Among the entries below, how many lines have the string "with" in them? Only the number should be given.

------------------------------------------------------------

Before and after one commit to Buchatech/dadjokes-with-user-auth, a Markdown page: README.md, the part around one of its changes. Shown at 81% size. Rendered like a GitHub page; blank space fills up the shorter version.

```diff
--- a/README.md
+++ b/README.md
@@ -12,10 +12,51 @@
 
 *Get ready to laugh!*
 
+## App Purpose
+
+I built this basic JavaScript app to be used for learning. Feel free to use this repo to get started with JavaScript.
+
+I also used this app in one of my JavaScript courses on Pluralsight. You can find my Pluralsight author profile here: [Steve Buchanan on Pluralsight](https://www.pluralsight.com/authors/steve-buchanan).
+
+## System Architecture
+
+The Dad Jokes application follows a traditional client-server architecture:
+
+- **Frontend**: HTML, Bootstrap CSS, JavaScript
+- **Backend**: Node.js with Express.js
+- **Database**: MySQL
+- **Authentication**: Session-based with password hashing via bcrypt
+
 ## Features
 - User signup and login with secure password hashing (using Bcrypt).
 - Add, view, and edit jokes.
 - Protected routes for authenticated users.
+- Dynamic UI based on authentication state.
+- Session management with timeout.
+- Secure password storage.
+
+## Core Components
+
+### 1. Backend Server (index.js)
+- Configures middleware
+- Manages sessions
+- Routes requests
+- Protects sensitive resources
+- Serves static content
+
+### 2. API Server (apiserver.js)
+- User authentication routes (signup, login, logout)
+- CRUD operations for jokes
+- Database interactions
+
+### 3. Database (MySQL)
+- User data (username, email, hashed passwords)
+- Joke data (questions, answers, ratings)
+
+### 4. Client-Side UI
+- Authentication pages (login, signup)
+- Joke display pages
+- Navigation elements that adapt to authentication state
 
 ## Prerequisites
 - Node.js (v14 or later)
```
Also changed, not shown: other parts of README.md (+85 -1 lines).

------------------------------------------------------------

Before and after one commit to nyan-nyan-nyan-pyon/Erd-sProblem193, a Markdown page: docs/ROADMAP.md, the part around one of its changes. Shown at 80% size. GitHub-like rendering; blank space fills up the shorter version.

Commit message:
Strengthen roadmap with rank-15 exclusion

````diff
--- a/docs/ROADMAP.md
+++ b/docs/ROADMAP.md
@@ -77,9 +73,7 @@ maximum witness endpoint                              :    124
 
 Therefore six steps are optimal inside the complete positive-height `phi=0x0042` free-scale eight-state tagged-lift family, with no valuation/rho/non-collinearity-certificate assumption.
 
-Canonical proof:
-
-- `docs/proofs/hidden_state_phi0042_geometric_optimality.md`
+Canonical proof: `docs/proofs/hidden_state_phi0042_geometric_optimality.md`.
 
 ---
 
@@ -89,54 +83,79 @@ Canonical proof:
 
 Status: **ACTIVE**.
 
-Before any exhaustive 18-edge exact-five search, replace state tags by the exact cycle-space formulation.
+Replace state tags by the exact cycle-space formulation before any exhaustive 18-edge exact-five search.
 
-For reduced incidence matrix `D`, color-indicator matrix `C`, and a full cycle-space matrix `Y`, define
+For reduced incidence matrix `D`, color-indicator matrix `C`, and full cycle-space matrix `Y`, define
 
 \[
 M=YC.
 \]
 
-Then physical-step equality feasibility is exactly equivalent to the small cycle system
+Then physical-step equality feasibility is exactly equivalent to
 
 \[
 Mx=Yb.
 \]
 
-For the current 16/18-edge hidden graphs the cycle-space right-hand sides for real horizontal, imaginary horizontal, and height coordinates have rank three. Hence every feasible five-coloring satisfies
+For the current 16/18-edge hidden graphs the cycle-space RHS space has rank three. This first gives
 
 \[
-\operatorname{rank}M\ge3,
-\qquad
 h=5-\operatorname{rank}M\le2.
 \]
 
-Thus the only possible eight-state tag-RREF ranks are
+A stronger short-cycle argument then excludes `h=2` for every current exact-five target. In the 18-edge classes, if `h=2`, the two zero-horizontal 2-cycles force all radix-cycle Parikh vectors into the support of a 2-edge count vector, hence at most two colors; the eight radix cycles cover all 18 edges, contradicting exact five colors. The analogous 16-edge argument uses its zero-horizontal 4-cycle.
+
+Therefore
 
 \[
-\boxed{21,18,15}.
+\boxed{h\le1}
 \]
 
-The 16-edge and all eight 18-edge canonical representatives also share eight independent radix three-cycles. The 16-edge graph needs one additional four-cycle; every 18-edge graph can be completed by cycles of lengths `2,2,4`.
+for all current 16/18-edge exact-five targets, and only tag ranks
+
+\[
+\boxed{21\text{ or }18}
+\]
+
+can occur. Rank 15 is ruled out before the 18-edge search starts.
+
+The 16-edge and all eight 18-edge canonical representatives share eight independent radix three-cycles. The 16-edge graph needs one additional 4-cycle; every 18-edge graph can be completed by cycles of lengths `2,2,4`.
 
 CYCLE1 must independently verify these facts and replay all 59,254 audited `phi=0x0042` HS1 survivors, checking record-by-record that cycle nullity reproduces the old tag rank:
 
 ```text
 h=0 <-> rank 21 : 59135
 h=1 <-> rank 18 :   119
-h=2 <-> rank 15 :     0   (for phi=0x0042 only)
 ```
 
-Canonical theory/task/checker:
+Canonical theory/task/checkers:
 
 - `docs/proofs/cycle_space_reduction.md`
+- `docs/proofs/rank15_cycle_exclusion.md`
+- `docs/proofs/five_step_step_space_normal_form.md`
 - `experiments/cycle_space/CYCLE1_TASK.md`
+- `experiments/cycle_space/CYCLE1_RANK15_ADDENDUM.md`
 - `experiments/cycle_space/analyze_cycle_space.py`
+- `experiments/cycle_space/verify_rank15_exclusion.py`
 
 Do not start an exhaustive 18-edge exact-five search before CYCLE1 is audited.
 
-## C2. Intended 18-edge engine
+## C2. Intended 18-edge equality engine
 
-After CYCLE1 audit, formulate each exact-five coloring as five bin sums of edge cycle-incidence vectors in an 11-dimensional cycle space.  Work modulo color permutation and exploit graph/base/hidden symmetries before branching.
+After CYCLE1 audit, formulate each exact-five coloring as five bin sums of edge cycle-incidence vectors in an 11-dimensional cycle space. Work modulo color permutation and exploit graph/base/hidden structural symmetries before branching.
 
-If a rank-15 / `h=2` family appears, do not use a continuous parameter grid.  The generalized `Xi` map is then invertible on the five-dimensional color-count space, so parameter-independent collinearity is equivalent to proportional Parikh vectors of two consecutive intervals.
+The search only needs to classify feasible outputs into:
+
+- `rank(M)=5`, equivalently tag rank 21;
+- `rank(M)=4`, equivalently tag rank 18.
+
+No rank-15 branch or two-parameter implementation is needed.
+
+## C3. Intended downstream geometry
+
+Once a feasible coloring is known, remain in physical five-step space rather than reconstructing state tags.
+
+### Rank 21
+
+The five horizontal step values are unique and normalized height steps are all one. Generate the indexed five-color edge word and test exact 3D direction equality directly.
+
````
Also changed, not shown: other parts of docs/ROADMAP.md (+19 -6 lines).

------------------------------------------------------------

§ **The completed task**
8